The most important thing to keep in mind at Newark is not to overdo it. After hours of seeing stalls that stretch to infinity, you can find yourself staring at a model zeppelin or a French meat safe and thinking, "Why does that exist?" from which it can be a short step to "Why do I exist?" followed by a complete existential breakdown. Seek regular refreshment at the food stalls (but if you're at all fastidious, bring your own lunch), and make sure you're dressed properly (it rains frequently). Last year one shopper spotted a damascene bowl priced at one-tenth its value. She spun around to free her heel from the mud and turned back to see someone else snag the bowl. Which goes to show that however canny you may be, antiques hunting is, in large part, a game of chance.
Londoner RHODA KOENIG contributes to Vogue, the Wall Street Journal, and the Sunday Times of London.
After Antiquing . . .
You should be done shopping in a few hours, so you'll have time to grab a bite to eat and check out some sights before heading back to London.
Birmingham There are two pleasant, moderately priced restaurants downtown, just minutes by taxi from the market. All Bar One (43 Newhall St.; 44-121/212-1227; lunch for two $50) and Primitivo (10-12 Barwick St.; 44-121/236-6866; lunch for two $50) both serve excellent pastas and sandwiches. Afterward, stop at the nearby City of Birmingham Museum and Art Gallery to see its collection of Pre-Raphaelite paintings (Rossettis, Alma-Tademas). You might also want to explore the Barber Institute of Fine Arts, which displays works by Manet and Degas.
Newark The town itself is of little interest, but for one of the best meals in England, take the London-bound train to the next stop, Grantham, and catch a taxi to the hamlet of Great Gonerby, where you'll find Harry's Place (17 High St.; 44-1476/561-780; lunch for two $75). In their pretty Georgian house, Harry and Caroline Hallam serve scrumptious dishes like baby roe deer in Madeira sauce and Calvados souffle.
Upcoming Birmingham dates: March 12, May 14. For a schedule, call the fair's information line (44-1782/595-805). Upcoming Newark dates: April 7-8, June 2-3. For a schedule, call International Antique & Collectors Fairs (44-1636/ 702-326), which also has information on other fairs throughout Great Britain.

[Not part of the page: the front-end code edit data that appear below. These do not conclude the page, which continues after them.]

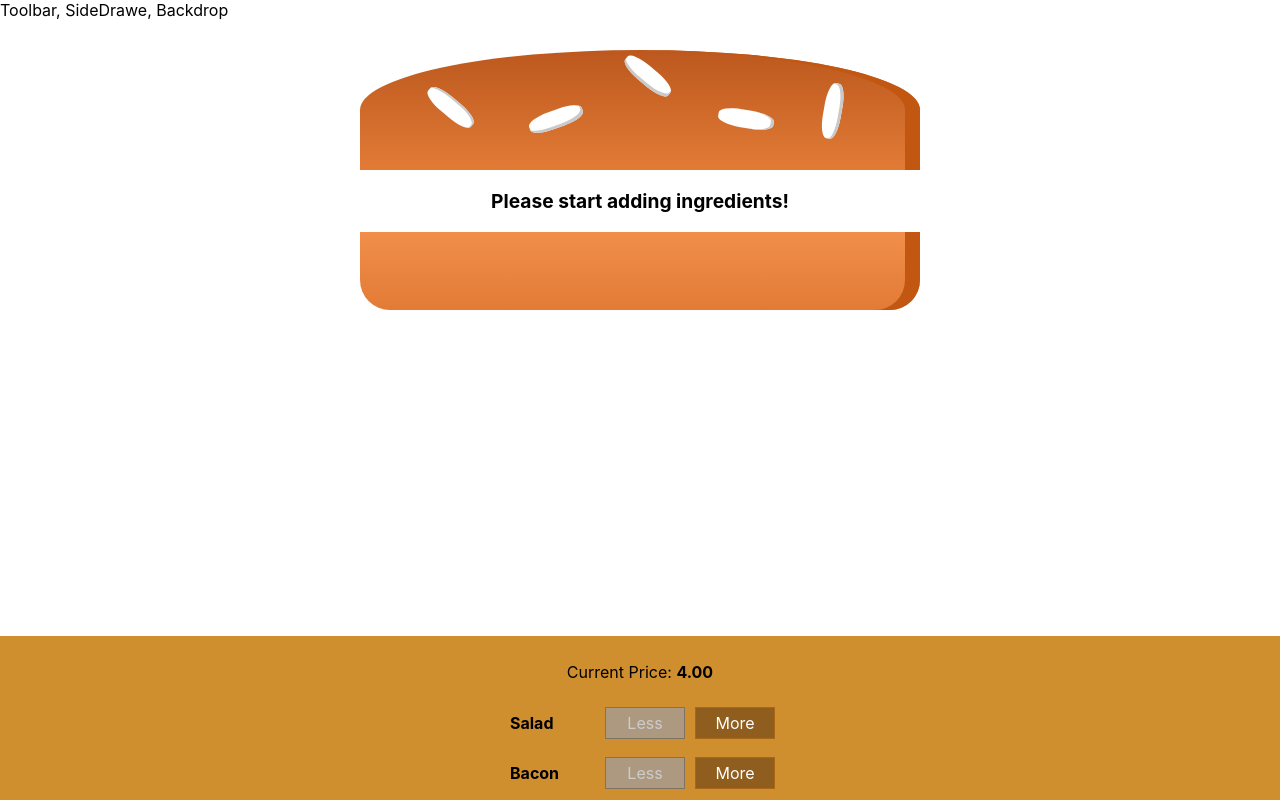
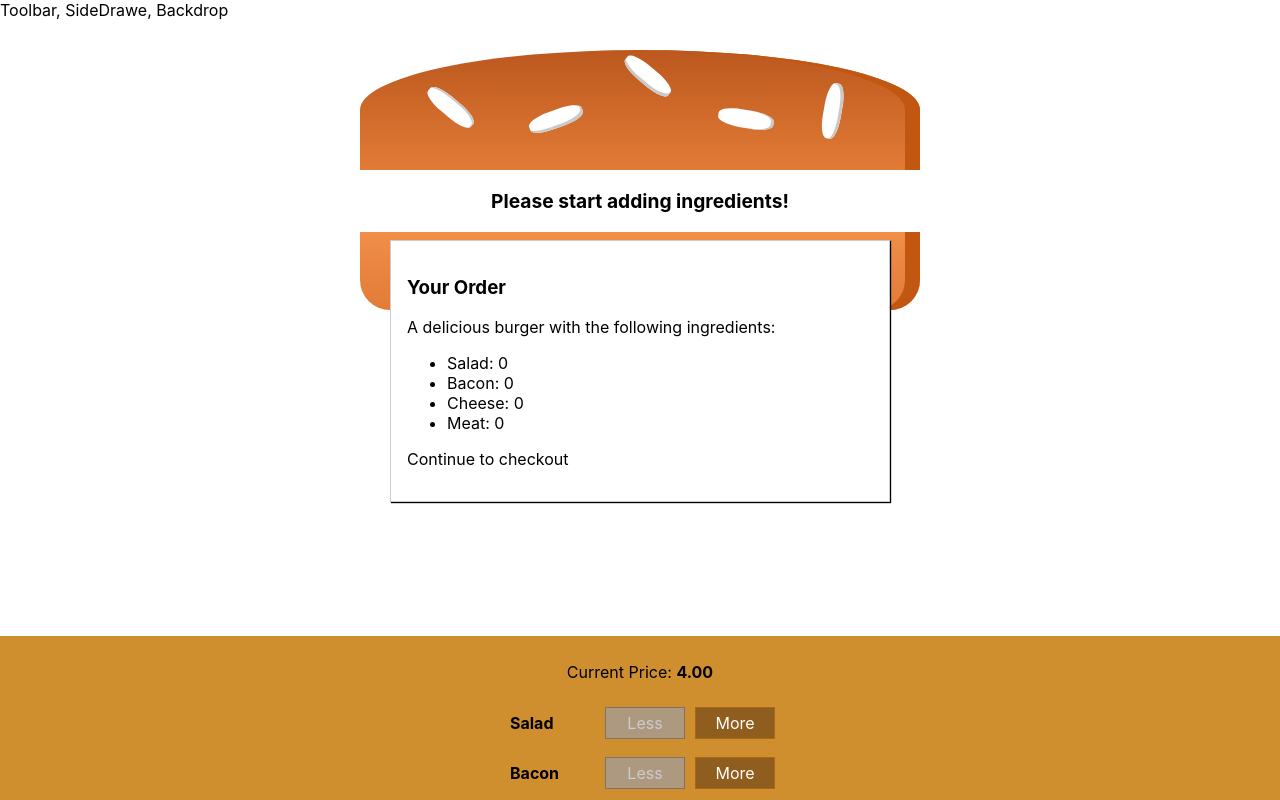
Before and after one commit to dlipinski/burger-builder, a React (Create React App) app: page / in a window 1280 px wide. Shown: the top 800 px of the page. Built offline with nearby package versions, Linux system fonts and the light colour scheme.

Commit message:
137. Creating the Order Summary Modal

```diff
--- /dev/null
+++ b/src/components/Burger/OrderSummary/OrderSummary.js
@@ -0,0 +1,22 @@
+import React from 'react';
+
+const orderSummary = (props) => {
+	const ingredientSummary = Object.keys(props.ingredients).map((igKey) => {
+		return (
+			<li key={igKey}>
+				<span style={{ textTransform: 'capitalize' }}>{igKey}</span>: {props.ingredients[igKey]}
+			</li>
+		);
+	});
+
+	return (
+		<React.Fragment>
+			<h3>Your Order</h3>
+			<p>A delicious burger with the following ingredients:</p>
+			<ul>{ingredientSummary}</ul>
+      <p>Continue to checkout</p>
+		</React.Fragment>
+	);
+};
+
+export default orderSummary;
--- /dev/null
+++ b/src/components/UI/Modal/Modal.js
@@ -0,0 +1,11 @@
+import React from 'react';
+
+import classes from './Modal.module.css';
+
+const modal = (props) => (
+  <div className={classes.Modal}>
+    {props.children}
+  </div>
+);
+
+export default modal
--- /dev/null
+++ b/src/components/UI/Modal/Modal.module.css
@@ -0,0 +1,20 @@
+.Modal {
+  position: fixed;
+  z-index: 500;
+  background-color: white;
+  width: 70%;
+  border: 1px solid #ccc;
+  box-shadow: 1px 1px 1px black;
+  padding: 16px;
+  left: 15%;
+  top: 30%;
+  box-sizing: border-box;
+  transition: all 0.3s ease-out;
+}
+
+@media (min-width: 600px) {
+  .Modal {
+      width: 500px;
+      left: calc(50% - 250px);
+  }
+}
--- a/src/containers/BurgerBuilder/BurgerBuilder.js
+++ b/src/containers/BurgerBuilder/BurgerBuilder.js
@@ -2,6 +2,8 @@
 
 import Burger from '../../components/Burger/Burger';
 import BuildControls from '../../components/Burger/BuildControls/BuildControls';
+import Modal from '../../components/UI/Modal/Modal';
+import OrderSummary from '../../components/Burger/OrderSummary/OrderSummary';
 
 const INGREDIENT_PRICES = {
 	salad: 0.5,
@@ -39,8 +41,8 @@
 		const priceAddition = INGREDIENT_PRICES[type];
 		const oldPrice = this.state.totalPrice;
 		const updatedPrice = oldPrice + priceAddition;
-    this.setState({ totalPrice: updatedPrice, ingredients: updatedIngredients });
-    this.updatePurchaseState(updatedIngredients);
+		this.setState({ totalPrice: updatedPrice, ingredients: updatedIngredients });
+		this.updatePurchaseState(updatedIngredients);
 	};
 
 	removeIngredientHandler = (type) => {
@@ -56,8 +58,8 @@
 		const priceDeduction = INGREDIENT_PRICES[type];
 		const oldPrice = this.state.totalPrice;
 		const updatedPrice = oldPrice - priceDeduction;
-    this.setState({ totalPrice: updatedPrice, ingredients: updatedIngredients });
-    this.updatePurchaseState(updatedIngredients);
+		this.setState({ totalPrice: updatedPrice, ingredients: updatedIngredients });
+		this.updatePurchaseState(updatedIngredients);
 	};
 
 	render() {
@@ -69,6 +71,9 @@
 		}
 		return (
 			<React.Fragment>
+				<Modal>
+					<OrderSummary ingredients={this.state.ingredients}/>
+				</Modal>
 				<Burger ingredients={this.state.ingredients} />
 				<BuildControls
 					ingredientAdded={this.addIngredientHangler}
```
Also changed, not shown: src/components/UI/Backdrop/Backdrop.js (added).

For information on the dealers' bus from London, call 44-171/609-0475. Round-trip to Birmingham costs $25; to Newark, $45.